When you buy an investment property, sometimes it will come with tenants already in place. These tenants can be a good thing as your new purchase will be immediately generating income. But, these tenants can also be a bad thing because you really have no idea how they were screened, how they have been as tenants or even what the details of their lease are. You can of course review existing written lease agreements, but there are landlords and tenants out there who have nothing more than a verbal agreement. There is no written lease to review.

So what you might ask.

Well, here is the thing with inherited tenants, you are stuck with them. The existing lease, even if verbal, cannot be changed by you just because you have bought the building. Your purchase does not in any way, shape or form alter the lease agreements the tenants currently have in place. You can’t raise the rent. You can’t just evict them. You can’t add rules. You can ask them to sign a new lease. You can offer to pay them to do so, but they do not have to. As I said, you are stuck with them. Stuck with them until the term of their lease is up.

Not a good place to be, especially if you have no idea what unwritten agreements might be hiding out there.

So how do you, as a landlord who wants to add the property to your portfolio, protect yourself? How do you determine what the current lease terms and conditions are?

One way is to ask to review the current leases. But what if there is no written lease? Or, what if the selling landlord is just making stuff up? It happens!

One of the best ways to protect your interests is to use an estoppel agreement. This agreement, which spells out the existing lease terms, is filled out and signed by both the tenant and the selling landlord. An estoppel agreement is a simple one page form that asks some very basic questions regarding a tenant’s living arrangements. Questions such as:

  • What is the term of your lease?
  • Who is listed on the lease?
  • How much is the monthly rent?
  • Do you pay any utilities?
  • How much is your security deposit?
  • Do you own any appliances in the apartment?
  • Are you current on your rent payments?
  • Are there any repairs that need to be made?
  • Do you have any other arrangements with your current landlord?

By getting this form filled out by the tenants you are about to inherit and the landlord you are buying the property from, you will have a legal piece of paper that will offer you some protection going forward.
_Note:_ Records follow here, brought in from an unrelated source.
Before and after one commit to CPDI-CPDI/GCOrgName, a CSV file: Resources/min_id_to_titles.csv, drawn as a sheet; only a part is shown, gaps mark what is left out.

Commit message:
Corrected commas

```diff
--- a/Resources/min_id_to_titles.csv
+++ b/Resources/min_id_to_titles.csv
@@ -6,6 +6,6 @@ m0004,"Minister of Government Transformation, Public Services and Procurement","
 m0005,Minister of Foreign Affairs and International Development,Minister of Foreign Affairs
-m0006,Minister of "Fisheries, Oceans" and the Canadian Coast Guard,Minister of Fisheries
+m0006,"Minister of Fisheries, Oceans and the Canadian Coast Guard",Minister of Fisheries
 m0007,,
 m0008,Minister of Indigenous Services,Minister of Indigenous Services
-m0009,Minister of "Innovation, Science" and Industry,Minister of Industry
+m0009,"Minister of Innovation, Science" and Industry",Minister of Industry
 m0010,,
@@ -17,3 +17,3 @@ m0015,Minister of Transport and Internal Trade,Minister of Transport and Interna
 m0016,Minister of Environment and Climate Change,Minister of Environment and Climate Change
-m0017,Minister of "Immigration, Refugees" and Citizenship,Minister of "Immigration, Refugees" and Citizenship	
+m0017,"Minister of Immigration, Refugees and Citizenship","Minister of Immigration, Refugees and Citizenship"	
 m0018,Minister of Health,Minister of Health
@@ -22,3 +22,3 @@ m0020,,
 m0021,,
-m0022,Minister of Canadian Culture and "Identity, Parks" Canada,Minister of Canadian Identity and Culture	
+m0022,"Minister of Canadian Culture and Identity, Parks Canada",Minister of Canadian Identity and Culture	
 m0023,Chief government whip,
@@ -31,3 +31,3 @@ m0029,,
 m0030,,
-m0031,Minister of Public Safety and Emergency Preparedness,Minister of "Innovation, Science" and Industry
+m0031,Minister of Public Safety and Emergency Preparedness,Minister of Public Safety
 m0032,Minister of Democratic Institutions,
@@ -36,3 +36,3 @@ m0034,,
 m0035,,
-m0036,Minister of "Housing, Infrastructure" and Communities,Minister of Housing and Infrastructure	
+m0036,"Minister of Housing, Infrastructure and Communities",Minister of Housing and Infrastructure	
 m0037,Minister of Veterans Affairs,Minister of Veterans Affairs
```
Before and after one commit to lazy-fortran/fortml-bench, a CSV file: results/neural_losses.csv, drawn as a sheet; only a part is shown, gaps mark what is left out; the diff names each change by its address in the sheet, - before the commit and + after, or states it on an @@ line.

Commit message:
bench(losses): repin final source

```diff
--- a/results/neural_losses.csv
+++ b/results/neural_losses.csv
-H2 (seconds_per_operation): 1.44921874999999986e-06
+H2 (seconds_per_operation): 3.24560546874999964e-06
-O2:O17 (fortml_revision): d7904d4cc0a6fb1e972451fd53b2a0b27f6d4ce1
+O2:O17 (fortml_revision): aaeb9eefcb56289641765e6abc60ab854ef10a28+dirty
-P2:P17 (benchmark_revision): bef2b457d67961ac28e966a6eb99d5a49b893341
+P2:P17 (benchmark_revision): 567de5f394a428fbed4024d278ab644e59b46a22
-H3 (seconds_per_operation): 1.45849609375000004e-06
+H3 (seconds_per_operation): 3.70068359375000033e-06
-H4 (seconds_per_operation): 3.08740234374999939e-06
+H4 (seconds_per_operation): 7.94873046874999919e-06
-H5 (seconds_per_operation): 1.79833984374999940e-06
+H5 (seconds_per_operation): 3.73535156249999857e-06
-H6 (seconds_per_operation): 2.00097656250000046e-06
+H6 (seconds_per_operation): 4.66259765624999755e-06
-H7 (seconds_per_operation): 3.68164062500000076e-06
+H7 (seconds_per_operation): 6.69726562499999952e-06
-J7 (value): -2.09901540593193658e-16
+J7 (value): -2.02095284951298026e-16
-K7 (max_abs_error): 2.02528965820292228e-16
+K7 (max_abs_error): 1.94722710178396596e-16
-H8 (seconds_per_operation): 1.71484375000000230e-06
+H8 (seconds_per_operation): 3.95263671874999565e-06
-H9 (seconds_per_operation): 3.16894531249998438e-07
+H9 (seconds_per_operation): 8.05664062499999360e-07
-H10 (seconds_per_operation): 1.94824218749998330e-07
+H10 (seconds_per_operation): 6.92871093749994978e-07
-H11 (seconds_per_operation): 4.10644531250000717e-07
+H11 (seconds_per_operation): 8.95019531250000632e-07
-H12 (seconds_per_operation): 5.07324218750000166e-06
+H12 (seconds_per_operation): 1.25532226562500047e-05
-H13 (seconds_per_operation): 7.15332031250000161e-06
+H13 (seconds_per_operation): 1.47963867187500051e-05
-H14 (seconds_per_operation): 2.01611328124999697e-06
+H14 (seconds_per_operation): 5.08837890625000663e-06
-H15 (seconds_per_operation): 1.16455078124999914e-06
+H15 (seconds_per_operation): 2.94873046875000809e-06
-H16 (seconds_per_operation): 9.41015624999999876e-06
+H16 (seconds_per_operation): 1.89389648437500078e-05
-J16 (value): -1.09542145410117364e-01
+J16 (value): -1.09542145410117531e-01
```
How?

If a tenant later claims that his verbal lease was for a year and that you can’t ask him to leave you can point to the estoppel agreement that he signed stating that he was on a month to month term.

Or,

If when the tenant moves he claims that his security deposit was $5,000 and that he owns the appliances, you can again refer back to the estoppel agreement to determine if that is indeed the case (If it is the case when you review the agreement before closing you may want to renegotiate the purchase price.)

The estoppel agreement is a very important piece of paper to get completed when buying any property that has existing tenants. Use it every time and make the completion of this agreement a part of your purchase and sale contract. In fact, I think this document is so important I want to make it easy for you to use. So please follow this link to my Smarter Resources Page to download the estoppel agreement form that I use and protect your future buying interests.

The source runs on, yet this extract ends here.